While it is hardly the only place that media piracy is coming up these days, eBook piracy is very much on the minds of publishers and booksellers.  There has been some informed speculation made that possibly as many as 20% of all eBooks currently loaded into devices like the Kindle are pirated rather than purchased.  The number is almost shockingly high for some and seems to demand a response.  The big question is what action could and should be successful.

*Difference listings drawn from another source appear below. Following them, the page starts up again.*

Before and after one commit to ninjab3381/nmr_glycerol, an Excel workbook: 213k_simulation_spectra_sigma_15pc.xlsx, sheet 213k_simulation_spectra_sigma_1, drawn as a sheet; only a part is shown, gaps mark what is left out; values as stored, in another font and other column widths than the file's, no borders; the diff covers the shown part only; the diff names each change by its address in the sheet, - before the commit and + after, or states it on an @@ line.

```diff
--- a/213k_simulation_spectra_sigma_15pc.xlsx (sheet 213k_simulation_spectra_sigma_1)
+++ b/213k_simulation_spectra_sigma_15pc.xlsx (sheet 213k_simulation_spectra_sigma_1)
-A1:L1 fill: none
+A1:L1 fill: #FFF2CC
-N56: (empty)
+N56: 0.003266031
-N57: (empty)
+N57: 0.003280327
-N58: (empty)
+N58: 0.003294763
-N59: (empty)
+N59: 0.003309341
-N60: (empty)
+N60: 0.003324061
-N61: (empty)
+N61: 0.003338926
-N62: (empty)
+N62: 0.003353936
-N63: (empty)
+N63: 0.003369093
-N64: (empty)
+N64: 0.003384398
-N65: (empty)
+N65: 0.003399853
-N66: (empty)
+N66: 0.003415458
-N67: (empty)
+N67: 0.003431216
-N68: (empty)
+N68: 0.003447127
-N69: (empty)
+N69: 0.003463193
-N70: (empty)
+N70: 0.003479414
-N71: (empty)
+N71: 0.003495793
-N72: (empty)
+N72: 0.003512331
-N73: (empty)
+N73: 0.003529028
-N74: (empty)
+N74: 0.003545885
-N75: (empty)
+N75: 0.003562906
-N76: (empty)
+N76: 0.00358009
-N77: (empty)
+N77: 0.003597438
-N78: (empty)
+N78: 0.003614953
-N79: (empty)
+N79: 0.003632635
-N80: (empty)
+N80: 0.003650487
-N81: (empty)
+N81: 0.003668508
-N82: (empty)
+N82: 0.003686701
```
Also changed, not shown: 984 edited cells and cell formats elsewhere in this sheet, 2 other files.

Since I’m assuming that this reaches a relatively well informed and reasoning audience, I don’t need to spend much time on the fallacy of assuming that every eBook loaded onto a Kindle thanks to piracy is a lost sale.  Naturally this is not the case as studies have shown repeatedly when looking into music, movie, and video game piracy.  Most of these same studies have shown that piracy does not have any strong negative effect on sales at all, but let’s assume for the moment that at the very least it allows the market trends to shift based on where customers see the most value to be gained for their money.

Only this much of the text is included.